Today, I’m chatting to the horror writer, Dawn De Braal. Dawn, like myself, is one of the writers featured in the Women of Horror Anthology, Vol 3 The One that Got Away published by Kandisha Press
Welcome to the tearoom, Dawn. As always my first question to my guests is what would you like to drink?
Thank you for the invite, Paula! This clubhouse is out of the way, isn’t it? I am so glad you sent a driver for me, but the blindfold was a bit much. Thank you, I’ll take that coffee with cream and sugar, though if it were later in the day, it would be a Bloody Mary.
Now you have your Bloody Mary, Dawn. Can I ask you which writing elements do you think is your strongest points, and what would you like to do better?
My strongest point in writing is that I have a vivid imagination. I can always come up with something to write about.
Tell us a little about latest writing project? Is it a new idea, or one you have been mulling over for some time?
I was honored to be invited to write again for Women in Horror III. I had nothing in mind when I found the theme “The one that got away.” Soon after Jill approached me the news broadcast a story about thousands of people who received unsolicited seeds from China. I thought what would happen if people planted them? And the story wrote itself.
Do you write a synopsis first, or write the first chapter? If you only write short stories, do you plan your story or let the characters lead you?

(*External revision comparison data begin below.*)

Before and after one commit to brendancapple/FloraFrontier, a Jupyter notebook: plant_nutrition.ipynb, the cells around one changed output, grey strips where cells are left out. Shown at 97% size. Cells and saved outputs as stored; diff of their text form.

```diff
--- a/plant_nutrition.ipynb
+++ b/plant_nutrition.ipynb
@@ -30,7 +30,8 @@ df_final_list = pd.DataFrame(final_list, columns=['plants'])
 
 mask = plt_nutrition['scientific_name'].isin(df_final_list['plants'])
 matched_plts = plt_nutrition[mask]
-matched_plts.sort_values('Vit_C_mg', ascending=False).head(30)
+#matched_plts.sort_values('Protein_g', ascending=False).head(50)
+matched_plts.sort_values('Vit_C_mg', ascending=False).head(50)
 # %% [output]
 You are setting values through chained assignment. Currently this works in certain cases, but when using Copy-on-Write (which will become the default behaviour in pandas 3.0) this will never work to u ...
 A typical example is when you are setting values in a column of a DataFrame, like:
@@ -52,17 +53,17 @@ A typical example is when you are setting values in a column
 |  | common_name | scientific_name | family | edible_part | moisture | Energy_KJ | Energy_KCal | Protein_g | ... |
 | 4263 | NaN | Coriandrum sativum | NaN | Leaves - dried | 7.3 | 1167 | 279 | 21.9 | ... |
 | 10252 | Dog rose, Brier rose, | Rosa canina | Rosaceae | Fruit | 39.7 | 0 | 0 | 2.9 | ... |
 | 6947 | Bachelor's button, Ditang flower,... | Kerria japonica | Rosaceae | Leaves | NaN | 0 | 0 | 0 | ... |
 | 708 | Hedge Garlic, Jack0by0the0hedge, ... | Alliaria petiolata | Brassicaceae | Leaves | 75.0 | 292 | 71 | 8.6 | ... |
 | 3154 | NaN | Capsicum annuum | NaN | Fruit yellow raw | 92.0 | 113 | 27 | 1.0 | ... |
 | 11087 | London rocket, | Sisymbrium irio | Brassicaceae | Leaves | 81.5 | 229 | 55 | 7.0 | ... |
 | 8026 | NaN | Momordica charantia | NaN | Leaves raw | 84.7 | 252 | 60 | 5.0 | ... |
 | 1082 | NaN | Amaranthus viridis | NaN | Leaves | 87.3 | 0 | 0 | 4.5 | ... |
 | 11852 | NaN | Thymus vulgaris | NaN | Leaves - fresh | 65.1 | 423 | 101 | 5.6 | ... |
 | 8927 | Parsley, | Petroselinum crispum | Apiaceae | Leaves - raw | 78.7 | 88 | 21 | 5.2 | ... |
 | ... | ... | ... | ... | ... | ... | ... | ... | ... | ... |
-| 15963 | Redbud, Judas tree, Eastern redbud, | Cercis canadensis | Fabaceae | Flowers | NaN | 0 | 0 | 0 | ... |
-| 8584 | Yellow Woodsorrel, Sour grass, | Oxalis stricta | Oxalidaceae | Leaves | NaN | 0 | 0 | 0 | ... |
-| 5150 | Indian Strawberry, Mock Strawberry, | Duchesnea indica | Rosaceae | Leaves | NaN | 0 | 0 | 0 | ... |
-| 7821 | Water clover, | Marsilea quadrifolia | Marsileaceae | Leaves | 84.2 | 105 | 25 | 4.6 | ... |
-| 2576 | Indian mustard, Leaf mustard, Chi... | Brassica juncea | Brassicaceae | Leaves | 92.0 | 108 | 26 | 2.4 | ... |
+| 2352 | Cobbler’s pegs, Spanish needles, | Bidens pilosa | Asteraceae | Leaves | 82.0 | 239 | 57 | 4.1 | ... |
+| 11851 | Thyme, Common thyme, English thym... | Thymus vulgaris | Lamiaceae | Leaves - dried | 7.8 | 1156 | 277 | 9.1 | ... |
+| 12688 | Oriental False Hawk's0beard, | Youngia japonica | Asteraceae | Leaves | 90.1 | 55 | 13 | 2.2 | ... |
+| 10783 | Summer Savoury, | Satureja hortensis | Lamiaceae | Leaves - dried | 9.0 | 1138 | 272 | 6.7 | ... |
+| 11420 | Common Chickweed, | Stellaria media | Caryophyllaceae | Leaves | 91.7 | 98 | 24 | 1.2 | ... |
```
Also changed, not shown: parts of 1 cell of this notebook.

The characters lead me. I am surprised at the end of the story when the twist happens. It comes from nowhere!
When reading your work through do you ever find that your daily mood swings are reflected in your writing?
My mood always reflects in my writing. If I’m mad, I find killing off someone is a great way to release my frustration.
Did you uncover things about yourself while writing your books or stories?
Whether that be a long forgotten memory, a positive experience etc. Uncovering stories in your past good or bad is part of the writing process. Sometimes a memory can help you start a story.
What is your work schedule like when you’re writing?
My schedule is not regimented. I write when I am moved sometimes hours sometimes just jotting down some thought that has potential to be a story.
Did you ever consider writing under a pseudonym?
I did write one story under a pseudonym. I plan to write others with this name to get that name out of the ditch I dug it into. It deserves so much more.
How do you select the names of your characters? Do you know everything about them before you start writing their story?
Naming characters isn’t hard. Unusual names stick with you. There are name generators online, you can go to a phone book. It’s important to building a character. There is power in a name.
What was your hardest scene to write?
I think the hardest scene to write is a battle scene. You can make it feel real, or you can cheat it from blooming. You don’t want to make is he did, then she did, then he did then they did. It becomes boring.
How long on average does it take you to write a book or story?
Writing a book is still a goal for me. I am not a long hauler. There is an art to writing short stories as well. When I write a short-story, I already have an ending in mind when I start. Writing Invasive Species, the name of my story for Women in Horror III. I had the idea. I wrote in in a couple of hours and let it sit for a few months. I pulled it out and thought of a better ending, so I extended the story just the right amount, I think.
Thank you for joining me in the tearoom, Dawn. To find out more about Dawn’s writing check out her author’s page at Black Hare Press
If you want to find out more about Clubhouse Members’ Books, don’t forget to check out the Clubhouse Bookshops, too.